M.Sc Thesis

M.Sc StudentVolkinshtein Dmitry
SubjectOn the Existence and Feasibility of a Forward Model in
Motor Control
DepartmentDepartment of Electrical and Computer Engineering
Supervisor PROF. Ron Meir
Full Thesis textFull thesis text - English Version


Biological motor control provides highly effective solutions to difficult control problems in spite of the complexity of the plant and the significant delays in sensory feedback. Such delays are expected to lead to non trivial stability issues and lack of robustness of control solutions. However, such difficulties are not observed in biological systems under normal operating conditions. Based on early suggestions in the control literature, a possible solution to this conundrum has been the suggestion that the motor system contains within itself a forward model of the plant (e.g., the arm), which allows the system to `simulate' and predict the effect of applying a control signal. It is believed in the neuroscience community that the cerebellum is used as a forward model. In the first part of this work we formally define the notion of a forward model for control problems, and provide simple conditions that imply its existence for tasks involving delayed feedback control in deterministic and stochastic cases. As opposed to previous work which dealt mostly with linear plants and quadratic cost functions, our results apply to rather generic control systems, showing that any controller (biological or otherwise) which solves a set of tasks, must contain within itself a forward plant model. We suggest that our results provide strong theoretical support for the necessity of forward models in many delayed control problems, implying that they are not only useful, but rather, mandatory, under general conditions.

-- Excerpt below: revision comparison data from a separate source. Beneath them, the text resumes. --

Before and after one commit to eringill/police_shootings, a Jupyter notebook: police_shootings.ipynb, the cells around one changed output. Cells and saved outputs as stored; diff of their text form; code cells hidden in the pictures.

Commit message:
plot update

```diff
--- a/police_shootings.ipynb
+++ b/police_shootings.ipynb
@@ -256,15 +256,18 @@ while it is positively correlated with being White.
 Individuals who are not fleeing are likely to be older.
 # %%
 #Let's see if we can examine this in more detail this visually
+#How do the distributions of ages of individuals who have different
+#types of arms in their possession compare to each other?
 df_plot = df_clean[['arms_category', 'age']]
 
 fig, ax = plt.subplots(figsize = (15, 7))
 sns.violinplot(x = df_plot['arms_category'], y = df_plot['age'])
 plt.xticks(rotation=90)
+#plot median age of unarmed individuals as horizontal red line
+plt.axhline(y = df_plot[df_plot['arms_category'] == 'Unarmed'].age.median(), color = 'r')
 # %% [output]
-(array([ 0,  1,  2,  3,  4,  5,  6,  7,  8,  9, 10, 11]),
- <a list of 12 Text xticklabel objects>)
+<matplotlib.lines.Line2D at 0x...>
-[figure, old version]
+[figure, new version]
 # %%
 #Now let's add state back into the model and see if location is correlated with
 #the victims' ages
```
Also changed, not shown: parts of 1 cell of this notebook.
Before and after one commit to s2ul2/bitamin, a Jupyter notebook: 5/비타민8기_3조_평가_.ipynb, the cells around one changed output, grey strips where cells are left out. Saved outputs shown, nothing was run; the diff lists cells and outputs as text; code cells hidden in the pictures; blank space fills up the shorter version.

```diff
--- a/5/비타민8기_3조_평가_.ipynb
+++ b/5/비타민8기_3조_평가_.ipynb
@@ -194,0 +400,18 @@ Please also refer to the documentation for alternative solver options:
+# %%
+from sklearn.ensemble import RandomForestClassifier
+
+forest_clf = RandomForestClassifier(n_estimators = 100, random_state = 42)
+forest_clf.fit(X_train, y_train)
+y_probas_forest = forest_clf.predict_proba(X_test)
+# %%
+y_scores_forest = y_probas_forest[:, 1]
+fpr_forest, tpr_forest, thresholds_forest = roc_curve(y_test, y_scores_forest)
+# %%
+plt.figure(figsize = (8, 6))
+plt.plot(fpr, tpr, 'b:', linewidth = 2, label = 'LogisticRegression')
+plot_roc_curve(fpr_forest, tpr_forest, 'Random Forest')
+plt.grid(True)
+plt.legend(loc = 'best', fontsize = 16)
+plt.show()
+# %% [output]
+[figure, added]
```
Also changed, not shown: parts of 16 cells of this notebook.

The second part of the work is dealing with a specific model of the cerebellum that uses Radial Basis Function type of neural network. We investigate the performance of such network as a function approximation algorithm by finding the upper bounds of the prediction error, which are found to be low enough to conclude that such a model can perform well as a forward model.